But it wasn’t working. I knew it wasn’t working.
I let myself drown.
This time I know I woke up just a few seconds later with the undeniable urge to scream.
I couldn’t fight it, and in my heart, I really and truly believed I was screaming my lungs out.
I wasn’t, of course.
My head knew I couldn’t even open my mouth, let alone scream out for help.
By now, my head knew that even if I did, there may be no one up there to hear me screaming.
As the breathlessness came back, fervent and unforgiving, even the silent screaming let up. Not the desire to scream though.
And then I convulsed.
With one sharp shock my arms jerked above my head. The slight slack in the chain allowed it to clang against the floor and rusty metal door. The sound woke me up more than the movement.
I could breathe.
But I was parched. Even if there was any water around, I couldn’t reach it.
Yet, the desperate are optimistic.
I moved my entire body the few inches that I could in the hope that I would bump against a dish of water. Even if it was for birds or dogs or rats, I would drink any water I could find within a few inches of me. Just, if I could find some water, everything would be better.
I wasn’t surprised, but I was disappointed. Angered, even.
I banged my wrists against the floor and the sounds of the metal echoed back and forth, then back again.
I had hurt my knuckles.
It felt good, it was waking me up.
It no longer took all of me to keep my eyes open.
But I needed to stay awake. I needed to pursue that goal as if it were the only thing that mattered. Just as well, because as it stood back then, it was the only thing that mattered.
I made a little game out of keeping myself up; I played the chain (using my wrists and arms) as an instrument to see if I could in any way make the melody sound like the song I was singing.
At first my voice was stuck in my throat, the only sound coming out of the blackness was metal gingerly colliding into the door.
I cleared my throat. Given how parched I was, there was no clearing my throat.
I licked my lips, there wasn’t all that much saliva to speak of but I swear, it helped.
At first, only in whispers.
On a cruise to freak you out
I’m no good at playing any instrument, let alone improvising an instrument so my apologies to Garbage (and Cash, CoF and I think, Nirvana) but at least the singer in me was gaining confidence. A slight voice that even kind of sounded like me broke out of my throat as I sang further.
I’ll be back to frame you
My head was in a happy place, back in the Karaoke bar in Goa where I was hopping around in salty air, free and unchained, singing the song that never failed to make me happy.
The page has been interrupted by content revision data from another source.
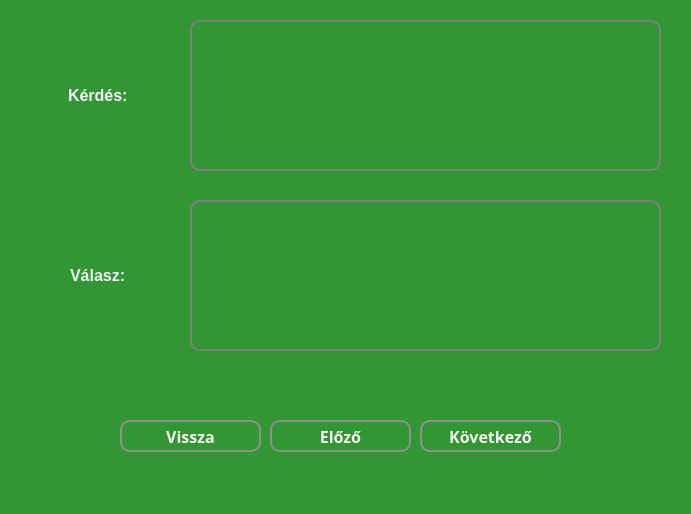
First picture: the form in src/main/resources/ui/green/greenSolutionScreen.ui, repository pkristof1999/Szakdolgozat, before the edit.
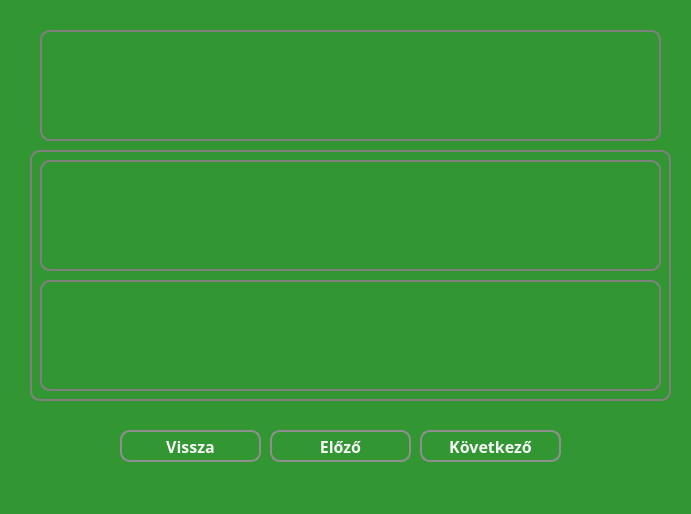
Second picture: the form after the edit.

The edit to the form file:
```diff
--- a/src/main/resources/ui/green/greenSolutionScreen.ui
+++ b/src/main/resources/ui/green/greenSolutionScreen.ui
@@ -41,7 +41,7 @@
      <property name="geometry">
       <rect>
        <x>420</x>
-       <y>420</y>
+       <y>430</y>
        <width>141</width>
        <height>32</height>
       </rect>
@@ -76,10 +76,10 @@
      </property>
      <property name="geometry">
       <rect>
-       <x>190</x>
-       <y>20</y>
-       <width>471</width>
-       <height>151</height>
+       <x>40</x>
+       <y>30</y>
+       <width>621</width>
+       <height>111</height>
       </rect>
      </property>
      <property name="font">
@@ -120,7 +120,7 @@
      <property name="geometry">
       <rect>
        <x>120</x>
-       <y>420</y>
+       <y>430</y>
        <width>141</width>
        <height>32</height>
       </rect>
@@ -153,7 +153,7 @@
      <property name="geometry">
       <rect>
        <x>270</x>
-       <y>420</y>
+       <y>430</y>
        <width>141</width>
        <height>32</height>
       </rect>
@@ -182,40 +182,96 @@
       <string>Előző</string>
      </property>
     </widget>
-    <widget class="QLabel" name="questionLabel">
+    <widget class="QLabel" name="answerBox">
+     <property name="enabled">
+      <bool>true</bool>
+     </property>
      <property name="geometry">
       <rect>
-       <x>68</x>
-       <y>60</y>
-       <width>101</width>
-       <height>71</height>
+       <x>30</x>
+       <y>150</y>
+       <width>641</width>
+       <height>251</height>
       </rect>
      </property>
+     <property name="font">
+      <font>
+       <family>Corbel</family>
+       <pointsize>12</pointsize>
+       <bold>true</bold>
+      </font>
+     </property>
+     <property name="layoutDirection">
+      <enum>Qt::LeftToRight</enum>
+     </property>
      <property name="styleSheet">
       <string notr="true">* {
-	color: whitesmoke;
+	border: 2px solid grey;
+	border-radius: 10px;
+	font-size: 12pt;
+	color: grey;
 }</string>
      </property>
+     <property name="frameShape">
+      <enum>QFrame::NoFrame</enum>
+     </property>
      <property name="text">
-      <string>Kérdés:</string>
+      <string/>
+     </property>
+     <property name="textFormat">
+      <enum>Qt::PlainText</enum>
+     </property>
+     <property name="scaledContents">
+      <bool>true</bool>
+     </property>
+     <property name="alignment">
+      <set>Qt::AlignCenter</set>
      </property>
     </widget>
-    <widget class="QLabel" name="answerLabel">
+    <widget class="QLabel" name="userAnswerField">
+     <property name="enabled">
+      <bool>true</bool>
+     </property>
      <property name="geometry">
       <rect>
-       <x>70</x>
-       <y>240</y>
-       <width>101</width>
-       <height>71</height>
+       <x>40</x>
+       <y>280</y>
+       <width>621</width>
+       <height>111</height>
       </rect>
      </property>
+     <property name="font">
+      <font>
+       <family>Corbel</family>
+       <pointsize>12</pointsize>
+       <bold>true</bold>
+      </font>
+     </property>
+     <property name="layoutDirection">
+      <enum>Qt::LeftToRight</enum>
+     </property>
      <property name="styleSheet">
       <string notr="true">* {
+	border: 2px solid grey;
+	border-radius: 10px;
+	font-size: 12pt;
 	color: whitesmoke;
 }</string>
      </property>
+     <property name="frameShape">
+      <enum>QFrame::NoFrame</enum>
+     </property>
      <property name="text">
-      <string>Válasz:</string>
+      <string/>
+     </property>
+     <property name="textFormat">
+      <enum>Qt::PlainText</enum>
+     </property>
+     <property name="scaledContents">
+      <bool>true</bool>
+     </property>
+     <property name="alignment">
+      <set>Qt::AlignCenter</set>
      </property>
     </widget>
     <widget class="QLabel" name="answerField">
@@ -224,10 +280,10 @@
      </property>
      <property name="geometry">
       <rect>
-       <x>190</x>
-       <y>200</y>
-       <width>471</width>
-       <height>151</height>
+       <x>40</x>
+       <y>160</y>
+       <width>621</width>
+       <height>111</height>
       </rect>
      </property>
      <property name="font">
```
My back up played and I sang, just like that carefree young girl sang as she inhaled tequila…
When I grow up, I’ll be stable
When I grow up, I’ll turn the tables